• _Work request_
Which lines of the records contain the word "Write"? Copy each one.
Start of Supplied records
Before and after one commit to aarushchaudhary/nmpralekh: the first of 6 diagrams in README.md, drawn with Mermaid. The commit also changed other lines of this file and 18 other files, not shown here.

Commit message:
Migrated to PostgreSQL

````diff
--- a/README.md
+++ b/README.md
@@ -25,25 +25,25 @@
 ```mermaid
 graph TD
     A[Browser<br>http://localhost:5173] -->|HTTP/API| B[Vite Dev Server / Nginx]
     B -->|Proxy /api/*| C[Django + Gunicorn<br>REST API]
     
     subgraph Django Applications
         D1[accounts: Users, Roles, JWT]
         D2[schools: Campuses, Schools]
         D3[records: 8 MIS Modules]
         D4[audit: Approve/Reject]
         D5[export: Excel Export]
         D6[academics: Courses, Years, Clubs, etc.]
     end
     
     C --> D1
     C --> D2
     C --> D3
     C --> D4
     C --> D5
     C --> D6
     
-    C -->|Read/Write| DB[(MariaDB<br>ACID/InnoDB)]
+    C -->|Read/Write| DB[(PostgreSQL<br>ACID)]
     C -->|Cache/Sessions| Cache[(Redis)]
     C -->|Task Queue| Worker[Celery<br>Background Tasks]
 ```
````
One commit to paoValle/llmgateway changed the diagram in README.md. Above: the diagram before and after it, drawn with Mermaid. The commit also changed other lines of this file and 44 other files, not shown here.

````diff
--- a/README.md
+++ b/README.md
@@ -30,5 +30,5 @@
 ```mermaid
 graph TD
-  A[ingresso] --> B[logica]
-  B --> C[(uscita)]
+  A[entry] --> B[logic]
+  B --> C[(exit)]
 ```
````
End of Supplied records
Start of Supplied records
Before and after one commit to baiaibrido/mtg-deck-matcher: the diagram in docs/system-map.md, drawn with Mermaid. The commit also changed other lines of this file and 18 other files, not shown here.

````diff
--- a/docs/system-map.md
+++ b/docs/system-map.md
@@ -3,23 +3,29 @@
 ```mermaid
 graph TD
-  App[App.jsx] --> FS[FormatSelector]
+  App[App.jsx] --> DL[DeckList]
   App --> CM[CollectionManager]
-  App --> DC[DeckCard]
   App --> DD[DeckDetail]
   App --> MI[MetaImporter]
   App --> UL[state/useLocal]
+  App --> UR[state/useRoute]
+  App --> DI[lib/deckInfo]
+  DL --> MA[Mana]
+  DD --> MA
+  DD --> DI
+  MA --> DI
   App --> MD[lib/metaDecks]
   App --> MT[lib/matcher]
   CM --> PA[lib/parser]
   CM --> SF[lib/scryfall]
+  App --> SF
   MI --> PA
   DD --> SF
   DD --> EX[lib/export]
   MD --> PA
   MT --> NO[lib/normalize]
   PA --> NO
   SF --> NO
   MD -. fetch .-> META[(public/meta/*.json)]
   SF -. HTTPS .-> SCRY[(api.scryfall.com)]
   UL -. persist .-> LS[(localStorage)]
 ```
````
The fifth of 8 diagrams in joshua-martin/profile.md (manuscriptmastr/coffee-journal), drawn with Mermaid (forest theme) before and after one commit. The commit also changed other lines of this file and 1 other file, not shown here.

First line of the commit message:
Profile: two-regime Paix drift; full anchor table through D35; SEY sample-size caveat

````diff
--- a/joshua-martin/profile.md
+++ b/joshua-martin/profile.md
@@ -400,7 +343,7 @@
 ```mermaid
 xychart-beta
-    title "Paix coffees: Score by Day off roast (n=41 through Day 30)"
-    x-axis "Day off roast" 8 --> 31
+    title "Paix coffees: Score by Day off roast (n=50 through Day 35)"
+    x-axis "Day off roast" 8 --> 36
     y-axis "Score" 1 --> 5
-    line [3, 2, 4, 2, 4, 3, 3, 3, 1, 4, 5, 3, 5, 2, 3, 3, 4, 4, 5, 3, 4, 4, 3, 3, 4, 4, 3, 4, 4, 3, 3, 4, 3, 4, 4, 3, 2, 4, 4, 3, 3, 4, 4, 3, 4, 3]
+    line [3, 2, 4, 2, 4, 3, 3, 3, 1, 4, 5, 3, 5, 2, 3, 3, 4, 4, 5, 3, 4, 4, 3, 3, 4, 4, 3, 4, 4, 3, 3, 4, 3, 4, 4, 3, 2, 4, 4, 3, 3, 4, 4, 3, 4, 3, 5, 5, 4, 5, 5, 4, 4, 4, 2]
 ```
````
End of Supplied records
Start of Supplied records
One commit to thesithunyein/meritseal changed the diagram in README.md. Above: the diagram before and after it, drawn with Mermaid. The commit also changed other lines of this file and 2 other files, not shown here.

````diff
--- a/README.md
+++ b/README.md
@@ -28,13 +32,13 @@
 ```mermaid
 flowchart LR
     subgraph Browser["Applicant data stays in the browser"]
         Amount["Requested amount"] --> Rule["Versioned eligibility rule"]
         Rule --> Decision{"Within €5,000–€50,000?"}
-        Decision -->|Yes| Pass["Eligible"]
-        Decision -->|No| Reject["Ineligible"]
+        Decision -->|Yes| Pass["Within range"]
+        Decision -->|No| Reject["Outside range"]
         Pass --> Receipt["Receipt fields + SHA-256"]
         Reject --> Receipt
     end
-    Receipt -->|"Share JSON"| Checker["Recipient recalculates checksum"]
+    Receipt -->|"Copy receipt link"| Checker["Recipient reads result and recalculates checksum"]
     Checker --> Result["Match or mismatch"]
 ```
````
End of Supplied records
• _Exercise answer_
-    C -->|Read/Write| DB[(MariaDB<br>ACID/InnoDB)]
+    C -->|Read/Write| DB[(PostgreSQL<br>ACID)]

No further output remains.